Growing your own food and preserving the life cycle of your outdoors is critical for those eager to adapt into an active green state of mind. Making the effort to start practicing sustainable gardening begins with utilizing organic methods for growing plants and vegetables.
This means avoiding the use of any chemical solutions to temporarily boost the vitality of your collection of plants, vegetables, flowers and more. These chemical products are completely unnecessary. Composting enriches the life of your soils to a degree that sprays and other liquid alternatives never will. Using compost will have one of the biggest impacts for creating a sustainable garden. Recycling and reusing materials in your garden is another easy first step in sustainable gardening that will guarantee a cleaner and more efficient garden for your yard in the long run.
It’s important to know that Colorado is ranked 9th in the U.S. for sun impact and Denver is tied for 7th sunniest city. Boulder County homeowners who are considering solar should know that roofless solar is now a viable and convenient solution offered by the Clean Energy Collective. The organization itself has been making progressive strides in environmentally sustainable practices that are having a national impact. Since establishing the country’s first community-owned solar array near El Jebel, Colorado in 2010, CEC has built or is currently developing more than 175 RooflessSolar™ projects with 32 utility partners across 17 states, serving thousands of customers and representing more than 400 megawatts of community solar capacity. The collective also maintains community-owned solar gardens that are expanding the possibilities for solar technologies to even greater heights.
Colorado is an energy leader, if not THE leader, and is accredited for being the first state in the nation to adopt renewable energy standards, way back in 2004. Colorado Energy Office Director Jeff Ackermann stated, “Colorado has always been a leader in renewable energy, and now we take another innovative step forward as we create community solar models that are more affordable and available to Colorado rural electric cooperatives and the low-income communities they serve,” Cost of Solar reported. That is, solar cooperatives are working together to have broad, positive impacts on homeowners who can’t afford solar on their own.
Living a BoCo lifestyle is as much about what we take in as what we put out. This means we have to take time to acknowledge our waste and how we deal with it. So let’s talk compost. Did you know the city and county of Boulder have curbside composting? It’s up to you to set it up with your trash hauler, but it’s readily available. The city of Boulder’s Universal Zero Waste Ordinance has made it a requirement for businesses and residents to comply with recycling and composting efforts. After the city enacted a full-scale curbside compost program, businesses such as Western Disposal expanded the size of their compost yard from 4 to 7 acres. This displayed the widescale impact of the composting initiatives put in place by city policy. Why should you compost? Well, let’s see, cost savings, trash reduction, garden improvement, the list goes on.

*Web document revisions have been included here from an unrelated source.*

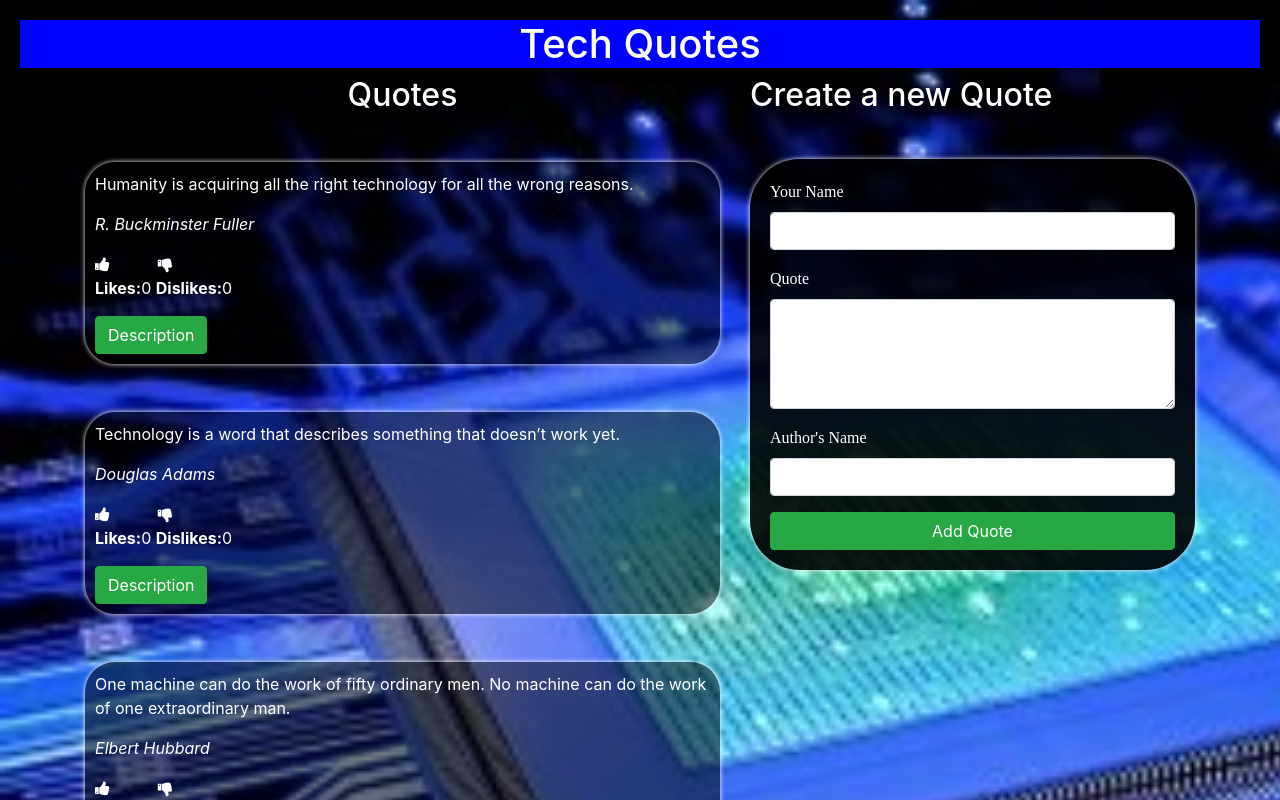
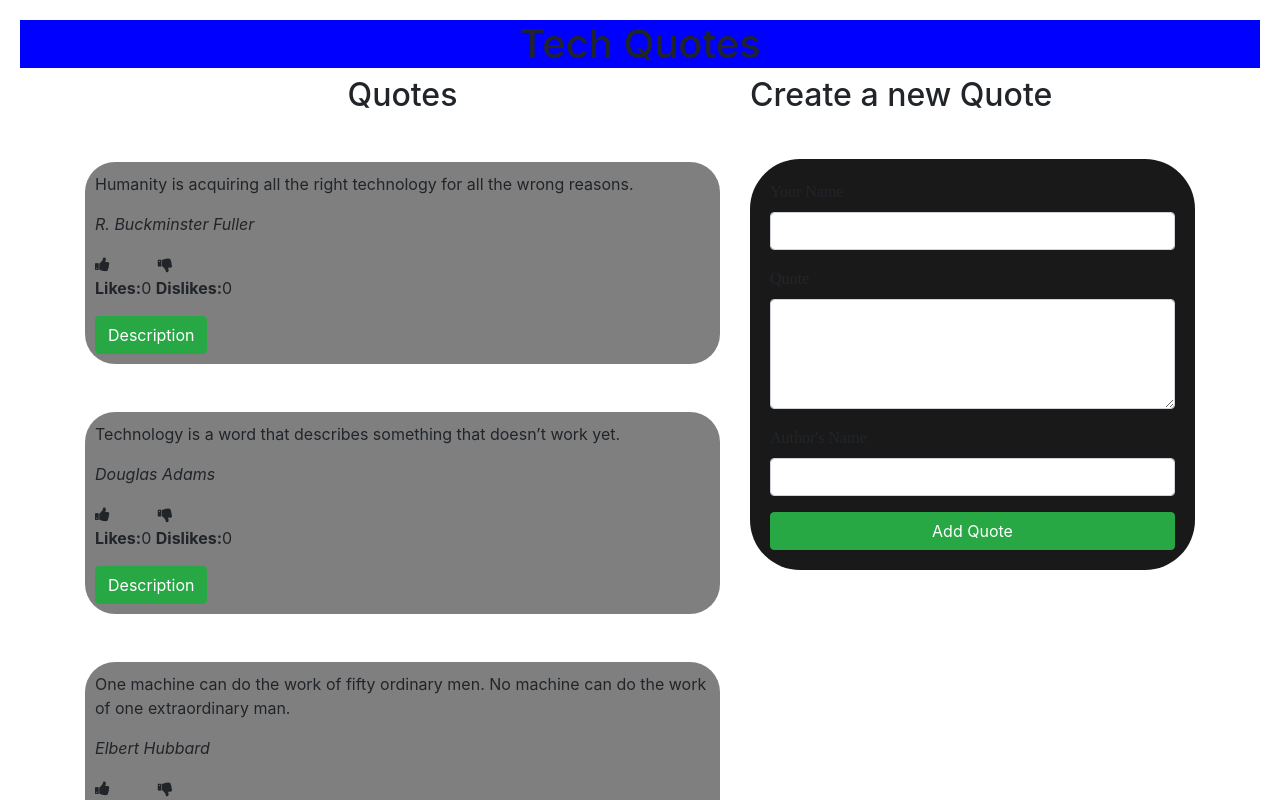
Before and after one commit to daisyarusey/Quotes, an Angular app: page / in a window 1280 px wide. Shown: the top 800 px of the page. Built offline with nearby package versions, Linux system fonts and the light colour scheme.

Commit message:
Remove background photo

```diff
--- a/src/app/quote/quote.component.css
+++ b/src/app/quote/quote.component.css
@@ -1,9 +1,5 @@
 .body{
   padding: 20px;
-  background-image: url(src/assets/bg.jpg);
-  background-repeat: no-repeat;
-  background-size: cover;
-  color: white;
 }
 
 #quotes{
```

Green building is defined by the Colorado Green Building Guild as “the practice of increasing the efficiency with which buildings use resources – energy, water, and materials – while reducing building impacts on human health and the environment during the building’s lifecycle – design, construction, operation, maintenance, and removal.” You can visit their website, coloradogreenbuilders.org, for tips and tools anyone could benefit from, from the DIY homeowners making changes to the home they love, the corporate businesses hoping to cut costs and do some good for the world, and the professional contractor building toward a sustainable future. You can sign up at Boulder Green Home Tours for a self-guided tour of glorious energy efficient and environmentally sustainable properties in the area for inspiration and a reason to get out, not that Coloradans need one.
LotNetwork.com has a list of increasingly popular green building options. One of my favorites include roof cooling (like having a green “living roof”). In fact, living roofs have numerous ecological and aesthetic perks for Colorado homeowners. Intermountain Roofscape Supply is one leading living roof organization in the Rocky Mountain area that has attracted several Boulder residences. The business is family owned with over 15 years of professional horticulture experience. Intermountain has a keen eye for understanding the appropriate plants and vegetation that can be grown on residential rooftops while withstanding Colorado’s dramatic seasonal temperature fluctuations. A few of the benefits for having a living roof include noise reduction, extension of roof life, fire prevention elements, water conservation (can reduce stormwater runoff by 90 annually), and an overall greater attractiveness to your home.